Every line of the material must be restated exactly, though not its pictures.

######

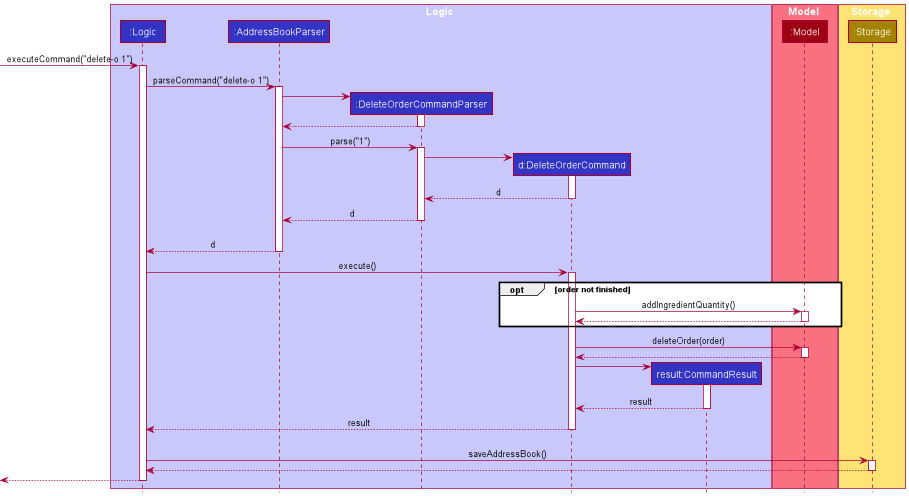
zognin/tp keeps this PlantUML diagram as docs/images/DeleteOrderSequenceDiagram.png. Above is the earlier version.
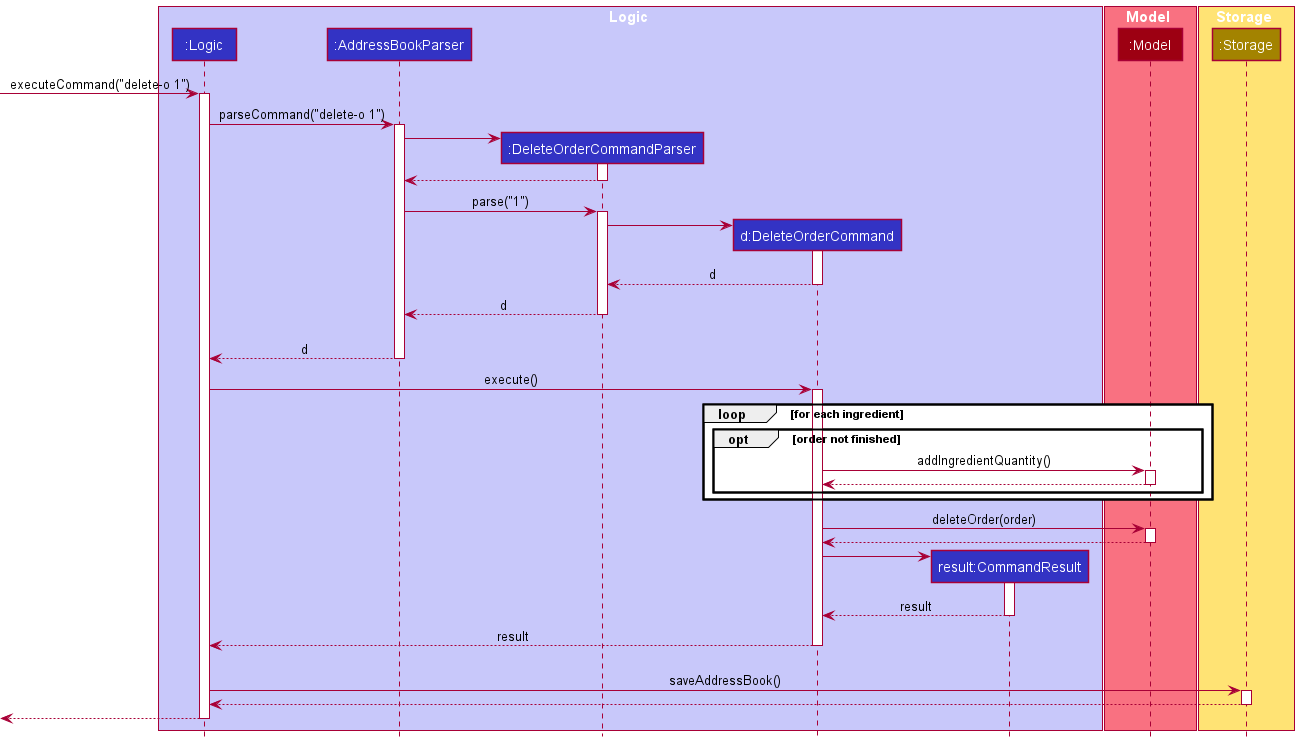
Later version of the same file.

The edit, as a diff of the source:
```diff
@@ -49,12 +49,14 @@
 Logic -> DeleteOrderCommand : execute()
 activate DeleteOrderCommand
 
-opt order not finished
-    DeleteOrderCommand -> Model : addIngredientQuantity()
-    activate Model
+loop for each ingredient
+    opt order not finished
+        DeleteOrderCommand -> Model : addIngredientQuantity()
+        activate Model
 
-    Model --> DeleteOrderCommand
-    deactivate Model
+        Model --> DeleteOrderCommand
+        deactivate Model
+    end
 end
 
 DeleteOrderCommand -> Model : deleteOrder(order)
```
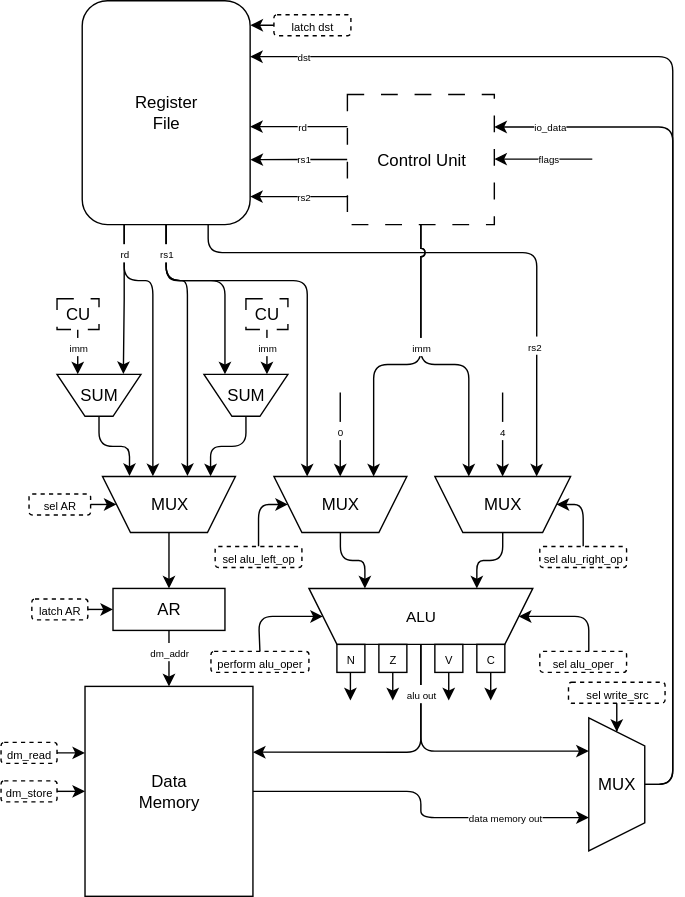
The draw.io diagram img/DataPath.svg in mip3x/csa-lab-iv, before a commit. Source tidied: cells renumbered, new cells last; positions are measured from the earlier drawing's top-left corner, leaving out a move shared by most shapes.
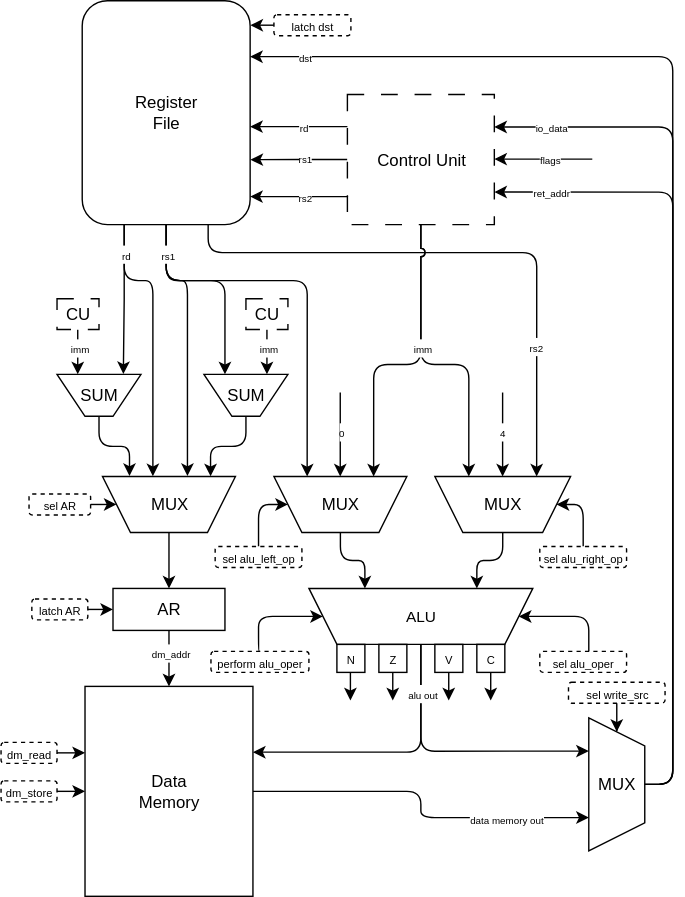
After the commit.

Commit message:
feat: scheme changed for supporting ret instruction

What changed in the source:
```diff
@@ -362,5 +362,11 @@
     <mxCell id="87" value="&lt;font style=&quot;font-size: 7px;&quot;&gt;io_data&lt;/font&gt;" style="edgeLabel;html=1;align=center;verticalAlign=middle;" parent="1" vertex="1">
       <mxGeometry x="392" y="89" as="geometry" />
     </mxCell>
+    <mxCell id="88" style="edgeStyle=orthogonalEdgeStyle;rounded=1;jettySize=auto;html=1;exitX=0.5;exitY=0;exitDx=0;exitDy=0;curved=0;entryX=1;entryY=0.75;entryDx=0;entryDy=0;" parent="1" edge="1" source="29" target="35">
+      <mxGeometry relative="1" as="geometry" />
+    </mxCell>
+    <mxCell id="89" value="&lt;font style=&quot;font-size: 7px;&quot;&gt;ret_addr&lt;/font&gt;" style="edgeLabel;html=1;align=center;verticalAlign=middle;" parent="1" vertex="1">
+      <mxGeometry x="392" y="135" as="geometry" />
+    </mxCell>
   </root>
 </mxGraphModel>
```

######

__Answer for the task__.
zognin/tp keeps this PlantUML diagram as docs/images/DeleteOrderSequenceDiagram.png. Above is the earlier version.
Later version of the same file.

The edit, as a diff of the source:
```diff
@@ -49,12 +49,14 @@
 Logic -> DeleteOrderCommand : execute()
 activate DeleteOrderCommand
 
-opt order not finished
-    DeleteOrderCommand -> Model : addIngredientQuantity()
-    activate Model
+loop for each ingredient
+    opt order not finished
+        DeleteOrderCommand -> Model : addIngredientQuantity()
+        activate Model
 
-    Model --> DeleteOrderCommand
-    deactivate Model
+        Model --> DeleteOrderCommand
+        deactivate Model
+    end
 end
 
 DeleteOrderCommand -> Model : deleteOrder(order)
```
The draw.io diagram img/DataPath.svg in mip3x/csa-lab-iv, before a commit. Source tidied: cells renumbered, new cells last; positions are measured from the earlier drawing's top-left corner, leaving out a move shared by most shapes.
After the commit.

Commit message:
feat: scheme changed for supporting ret instruction

What changed in the source:
```diff
@@ -362,5 +362,11 @@
     <mxCell id="87" value="&lt;font style=&quot;font-size: 7px;&quot;&gt;io_data&lt;/font&gt;" style="edgeLabel;html=1;align=center;verticalAlign=middle;" parent="1" vertex="1">
       <mxGeometry x="392" y="89" as="geometry" />
     </mxCell>
+    <mxCell id="88" style="edgeStyle=orthogonalEdgeStyle;rounded=1;jettySize=auto;html=1;exitX=0.5;exitY=0;exitDx=0;exitDy=0;curved=0;entryX=1;entryY=0.75;entryDx=0;entryDy=0;" parent="1" edge="1" source="29" target="35">
+      <mxGeometry relative="1" as="geometry" />
+    </mxCell>
+    <mxCell id="89" value="&lt;font style=&quot;font-size: 7px;&quot;&gt;ret_addr&lt;/font&gt;" style="edgeLabel;html=1;align=center;verticalAlign=middle;" parent="1" vertex="1">
+      <mxGeometry x="392" y="135" as="geometry" />
+    </mxCell>
   </root>
 </mxGraphModel>
```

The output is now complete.